Photoshop Guide References
– Plug in for Photoshop that makes creating grid systems easy
– Responsive grid generator that includes a grid CSS file and PNG’s for use in Photoshop

Shannon Crabill is a New Media Specialist at T. Rowe Price. She has a love for social media, tech, all things do-it-yourself, baking, coffee and the occasional cringe-worthy pun. Check out her work at

Impact Hub is a coworking space on a mission: to bring together a community of entrepreneurs, activists, creatives, and professionals to take collaborative action and drive positive change. With our missions aligned, it’s only natural that AIGA Baltimore has partnered with Impact Hub. Read more about our partnership and a 10% discount on an Impact Hub membership.
March 7, 2016
AIGA Baltimore is calling all designers looking to make in impact in our community! The nation and the world have been focused on Baltimore as we have confronted some of the major issues of our time. In the coming months, we will be working in partnership with the Druid Heights Community Development Corporation and Neighborhood Design Center to develop the community branding for Druid Heights CDC. But we need YOU to do it! AIGA Baltimore is looking for designers, creative and art directors, interactive and UX designers for this initiative. Apply by March 25th to get involved.
March 5, 2016
Alyson Beaton is a successful designer and entrepreneur. For more than a decade, she’s designed and launched several of her own product lines, including Lille Huset, Grow Books Press, and Marketote. For Design Week 2015, Alyson joined us to talk about her experiences as an entrepreneur and designer, and the processes of defining both success and failure.
February 16, 2016
“There is no better designer than nature.” — Alexander McQueen The theme for Earth Day 2016 is “Trees for the Earth” and we will be taking this call to action to the streets of Baltimore. Join AIGA and Park & People as we celebrate Earth Day and enjoy the spring weather by planting trees, pruning, mulching and neighborhood clean-up!
Baltimore · Saturday, April 30, 2016
Designers often talk about the ability of design and design thinking to spark positive change, but it’s just as important to understand how design has been used as a tool to negatively impact culture and community. The Art of Oppression is a new Blend series dedicated to reminding us to view design with a critical eye into the perspective and agenda behind it.
Baltimore · Tuesday, May 10, 2016
Chris DallaVilla is a man on a mission to share the power of data-driven creative solutions with the world. He believes that “with the right data, you can control your destiny” because when data is combined with creativity, technology, and strategic thinking, it drives significant business results. On Thursday, May 19, join AIGA Baltimore at Betamore for an intensive lecture and workshop with award winning designer, developer, and data scientist Chris DallaVilla. Chris will share strategies on how to take marketing to the next level using data and technology, and how to inform the design process using tools and philosophies that span from creative to technical as part of a broader design methodology.
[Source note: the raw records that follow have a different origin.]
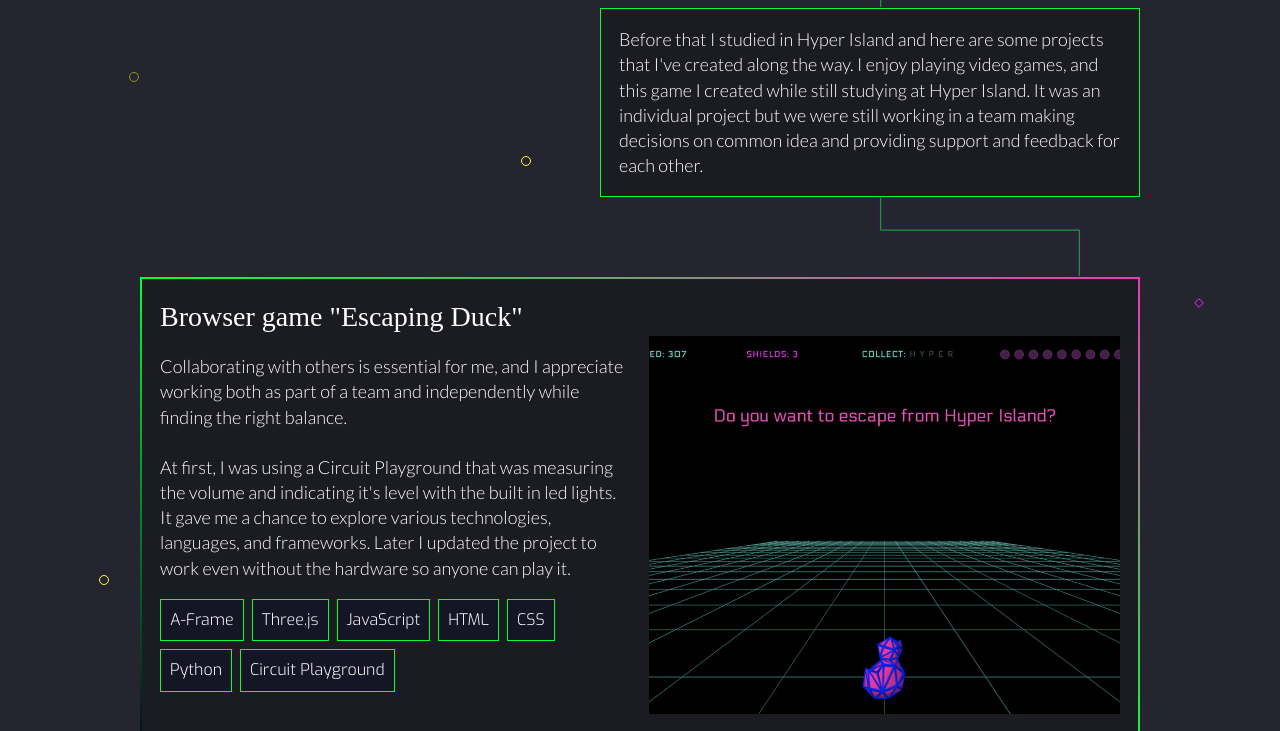
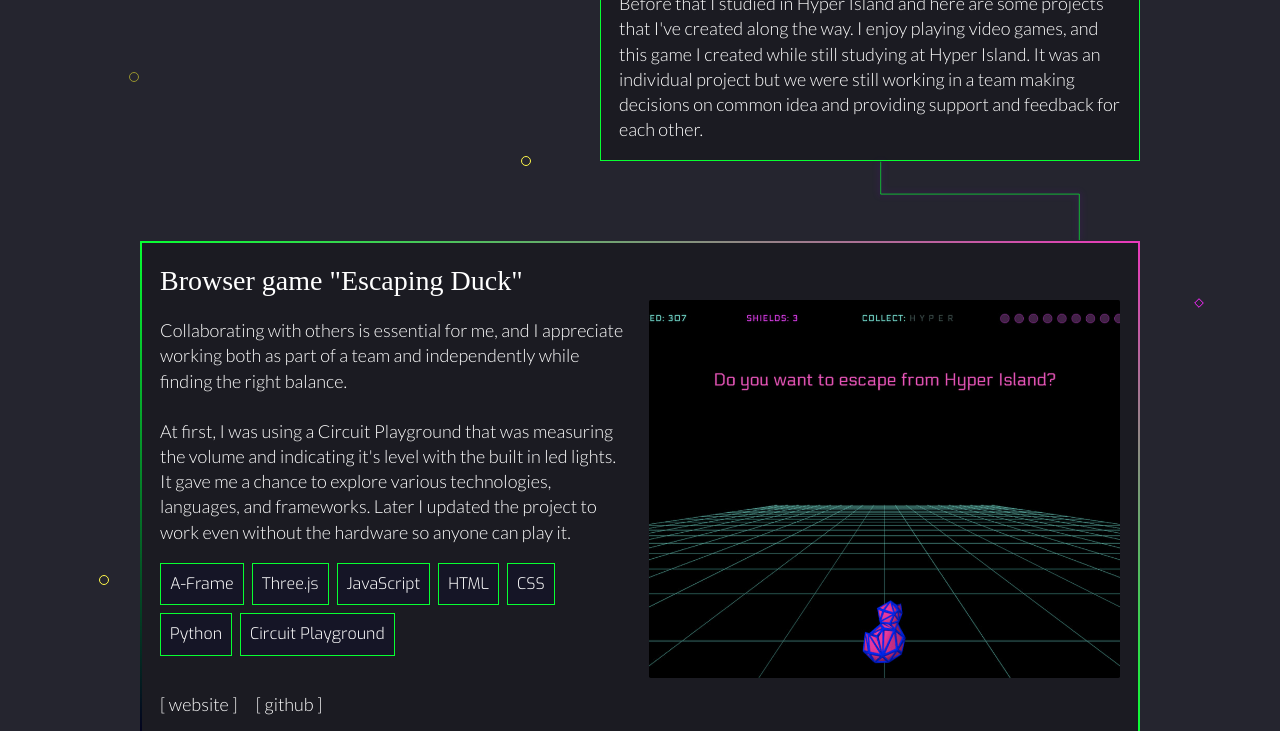
Before and after one commit to avreally/portfolio-website, a React (Create React App) app: page / in a window 1280 px wide. Shown: the part 1061-1792 px from the top of the page. Built offline with nearby package versions, Linux system fonts and the light colour scheme; a web font is replaced by a local one.

Commit message:
tune up styles

```diff
--- a/src/App.css
+++ b/src/App.css
@@ -1,10 +1,7 @@
-html {
-  box-sizing: border-box;
-}
 *,
 *::before,
 *::after {
-  box-sizing: inherit;
+  box-sizing: border-box;
 }
 
 * {
@@ -36,5 +33,12 @@ body {
   flex-direction: column;
   align-items: center;
   gap: 1rem;
-  padding: 2rem 1rem;
+  padding: 0 1rem 3rem;
 }
+
+@media screen and (min-width: 768px) {
+  .app {
+    padding-left: 2rem;
+    padding-right: 2rem;
+  }
+}
--- a/src/components/navbar/styles.css
+++ b/src/components/navbar/styles.css
@@ -36,5 +36,4 @@
 
 .nav-links a:hover {
   color: #cf23cf;
-  transition: color ease .5s;
 }
--- a/src/components/project/styles.css
+++ b/src/components/project/styles.css
@@ -36,7 +36,7 @@
         var(--myColor3)
       )
       border-box;
-  transition: --myColor1 2s, --myColor2 2s, --myColor3 2s;
+  transition: --myColor1 .8s, --myColor2 .8s, --myColor3 .8s;
 }
 
 .bg {
--- a/src/components/projectImage/styles.css
+++ b/src/components/projectImage/styles.css
@@ -2,6 +2,7 @@
   width: 100%;
   display: block;
   border-radius: .1rem;
+  min-width: 0;
 }
 
 .projectImgUrl {
@@ -9,3 +10,15 @@
   position: relative;
   width: 100%;
 }
+
+.projectImgUrl::after {
+  content: "";
+  display: block;
+  position: absolute;
+  inset: 0;
+  border-radius: .1rem;
+}
+
+.projectImgUrl:hover::after {
+  border: 1px solid #07ff32;
+}
--- a/src/components/projectInfo/styles.css
+++ b/src/components/projectInfo/styles.css
@@ -66,5 +66,4 @@
 
 .projectUrl:hover {
   color: #07ff32;
-  transition: color ease .5s;
 }
```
This event is perfect for those seeking to use their creative and technical faculties to arrive at the most impactful design solutions.
Baltimore · Thursday, May 19, 2016
AIGA encourages thoughtful, responsible discourse. Please add comments judiciously, and refrain from maligning any individual, institution or body of work. Read our policy on commenting.

Comments are closed.

Your browser is too old to view this site.

Do yourself a favor and upgrade it to the latest version.